The establishment and growth of a community of potential cross-collaborators is essential for rapidly expanding the scope of parasite data and incorporation into ecological research. Further, the existence of a collaborative community of parasitologists and ecologists can help launch new initiatives to pair rigorous taxonomic training with novel molecular approaches, and to catalyze training of a new generation of scientists who are uniquely equipped to capitalize on available and forthcoming collections of parasites. By bringing together people and existing databases and resources, this platform would enhance access to the expertise, approaches, and data needed to facilitate inclusion of parasites into ecological research.

Conclusions

In the systems where they are best studied, parasites are known to play major roles in the dynamics and persistence of populations as well as the structure and stability of communities and ecosystems (e.g., Dobson and Hudson 1992, Hudson et al. 1992, Mouritsen and Poulin 2002, Lafferty et al. 2006, Kuris et al. 2008, Holdo et al. 2009, Ezenwa et al. 2010, Sutherland et al. 2016, Monello et al. 2017). In the future, parasites may mediate or determine responses to environmental change, across ecological scales. Further, increasing evidence suggests that parasites are themselves responsive to environmental changes and sensitive to co-extinctions (Farrell et al. 2015, Spencer and Zuk 2016, Cizauskas et al. 2017). Thus, timely attention to their influence is critical for accurately predicting future ecological states. In short, ecologists should collect infection data to improve ecological understanding.

Acknowledgments
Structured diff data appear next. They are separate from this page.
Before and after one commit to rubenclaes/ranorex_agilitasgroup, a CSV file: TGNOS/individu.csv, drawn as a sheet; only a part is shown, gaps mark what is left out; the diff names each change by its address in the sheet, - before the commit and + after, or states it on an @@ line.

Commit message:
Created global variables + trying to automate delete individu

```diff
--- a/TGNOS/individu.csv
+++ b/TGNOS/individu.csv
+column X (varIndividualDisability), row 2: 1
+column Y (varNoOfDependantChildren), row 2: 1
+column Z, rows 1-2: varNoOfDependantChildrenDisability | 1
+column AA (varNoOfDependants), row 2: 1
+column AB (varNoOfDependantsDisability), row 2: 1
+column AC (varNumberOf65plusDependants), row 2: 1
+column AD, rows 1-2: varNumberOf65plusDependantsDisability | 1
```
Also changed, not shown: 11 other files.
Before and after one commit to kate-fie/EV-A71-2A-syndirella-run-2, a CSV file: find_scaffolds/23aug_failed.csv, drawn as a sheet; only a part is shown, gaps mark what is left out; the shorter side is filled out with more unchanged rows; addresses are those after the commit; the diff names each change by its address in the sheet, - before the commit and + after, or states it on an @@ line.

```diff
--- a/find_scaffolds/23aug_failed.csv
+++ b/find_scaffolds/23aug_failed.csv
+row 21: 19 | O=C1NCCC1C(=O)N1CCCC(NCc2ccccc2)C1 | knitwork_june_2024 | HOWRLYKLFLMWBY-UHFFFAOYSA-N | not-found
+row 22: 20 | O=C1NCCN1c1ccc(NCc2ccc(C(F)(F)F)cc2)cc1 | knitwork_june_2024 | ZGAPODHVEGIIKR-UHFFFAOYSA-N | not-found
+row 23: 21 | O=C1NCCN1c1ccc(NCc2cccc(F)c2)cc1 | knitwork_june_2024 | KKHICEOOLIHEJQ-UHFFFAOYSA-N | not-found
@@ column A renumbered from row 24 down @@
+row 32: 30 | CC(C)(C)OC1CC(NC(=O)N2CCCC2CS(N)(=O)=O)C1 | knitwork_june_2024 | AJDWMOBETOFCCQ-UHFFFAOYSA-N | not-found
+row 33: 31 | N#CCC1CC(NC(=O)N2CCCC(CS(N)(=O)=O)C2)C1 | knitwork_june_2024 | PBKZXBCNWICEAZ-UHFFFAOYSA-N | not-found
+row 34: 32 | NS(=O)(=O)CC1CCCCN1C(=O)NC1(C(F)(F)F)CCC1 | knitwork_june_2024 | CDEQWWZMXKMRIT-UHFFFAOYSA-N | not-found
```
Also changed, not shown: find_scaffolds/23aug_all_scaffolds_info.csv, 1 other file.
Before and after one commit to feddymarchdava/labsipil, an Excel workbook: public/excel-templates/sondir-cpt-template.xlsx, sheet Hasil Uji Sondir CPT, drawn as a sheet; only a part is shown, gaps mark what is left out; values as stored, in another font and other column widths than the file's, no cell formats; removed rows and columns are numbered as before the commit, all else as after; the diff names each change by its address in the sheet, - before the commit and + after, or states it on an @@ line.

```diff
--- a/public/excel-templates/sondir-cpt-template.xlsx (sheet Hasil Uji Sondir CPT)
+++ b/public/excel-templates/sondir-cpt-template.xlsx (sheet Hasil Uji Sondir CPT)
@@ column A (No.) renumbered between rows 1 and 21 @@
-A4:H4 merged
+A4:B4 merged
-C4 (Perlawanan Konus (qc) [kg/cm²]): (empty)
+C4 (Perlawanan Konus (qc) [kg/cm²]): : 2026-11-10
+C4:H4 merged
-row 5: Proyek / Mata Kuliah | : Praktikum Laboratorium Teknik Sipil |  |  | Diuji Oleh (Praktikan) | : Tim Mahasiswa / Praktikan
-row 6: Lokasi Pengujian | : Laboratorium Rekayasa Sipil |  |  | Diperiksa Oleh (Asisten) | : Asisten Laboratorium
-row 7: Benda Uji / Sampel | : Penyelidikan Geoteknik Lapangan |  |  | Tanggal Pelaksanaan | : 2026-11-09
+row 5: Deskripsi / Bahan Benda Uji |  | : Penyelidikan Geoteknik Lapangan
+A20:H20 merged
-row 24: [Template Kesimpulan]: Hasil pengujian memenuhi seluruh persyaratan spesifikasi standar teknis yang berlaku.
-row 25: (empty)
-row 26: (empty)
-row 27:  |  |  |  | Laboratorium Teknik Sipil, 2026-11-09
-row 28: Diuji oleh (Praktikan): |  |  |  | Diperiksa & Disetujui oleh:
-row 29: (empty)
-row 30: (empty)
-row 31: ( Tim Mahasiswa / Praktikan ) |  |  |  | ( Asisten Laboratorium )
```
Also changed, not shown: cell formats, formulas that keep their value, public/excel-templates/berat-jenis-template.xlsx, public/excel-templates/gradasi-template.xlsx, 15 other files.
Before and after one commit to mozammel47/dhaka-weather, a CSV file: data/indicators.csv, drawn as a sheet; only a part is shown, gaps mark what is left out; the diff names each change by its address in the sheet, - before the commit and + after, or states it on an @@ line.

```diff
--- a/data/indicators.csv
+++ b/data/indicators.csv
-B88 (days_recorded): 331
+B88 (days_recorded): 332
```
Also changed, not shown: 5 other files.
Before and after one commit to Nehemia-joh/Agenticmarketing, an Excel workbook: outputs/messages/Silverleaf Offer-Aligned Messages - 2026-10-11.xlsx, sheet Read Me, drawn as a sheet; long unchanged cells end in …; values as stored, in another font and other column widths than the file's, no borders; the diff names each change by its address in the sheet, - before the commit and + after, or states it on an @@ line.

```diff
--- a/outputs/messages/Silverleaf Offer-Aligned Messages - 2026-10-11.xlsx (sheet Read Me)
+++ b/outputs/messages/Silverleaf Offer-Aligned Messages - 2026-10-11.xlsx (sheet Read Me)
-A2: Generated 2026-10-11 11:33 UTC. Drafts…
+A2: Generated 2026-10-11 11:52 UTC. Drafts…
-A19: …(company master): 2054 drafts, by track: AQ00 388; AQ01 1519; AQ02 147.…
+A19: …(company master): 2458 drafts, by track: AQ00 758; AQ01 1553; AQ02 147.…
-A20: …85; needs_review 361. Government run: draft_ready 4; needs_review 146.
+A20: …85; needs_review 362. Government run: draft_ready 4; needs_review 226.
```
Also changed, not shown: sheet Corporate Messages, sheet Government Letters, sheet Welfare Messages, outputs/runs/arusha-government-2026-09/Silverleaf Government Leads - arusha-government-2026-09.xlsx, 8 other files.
We thank the Odum School of Ecology community for fostering the spirit of collaboration that underlies this work. We thank Dr. Kim Mouritsen for sharing data. We are grateful to Dawn Satterfield, Roger Satterfield, and Dr. Andrea Graham for providing housing for working group meetings. D.A.S. was supported by the James Smithson Fellowship and the David and Joan Challinor Fellowship at the Smithsonian National Zoo. A-L.M.G. was supported by a National Science Foundation Postdoctoral Research Fellowship in Biology and a Tula Foundation fellowship. Publication costs were covered by S.A.B.'s funding from the Keck Science Department of Claremont McKenna, Pitzer, and Scripps Colleges. All authors declare no conflicts of interest.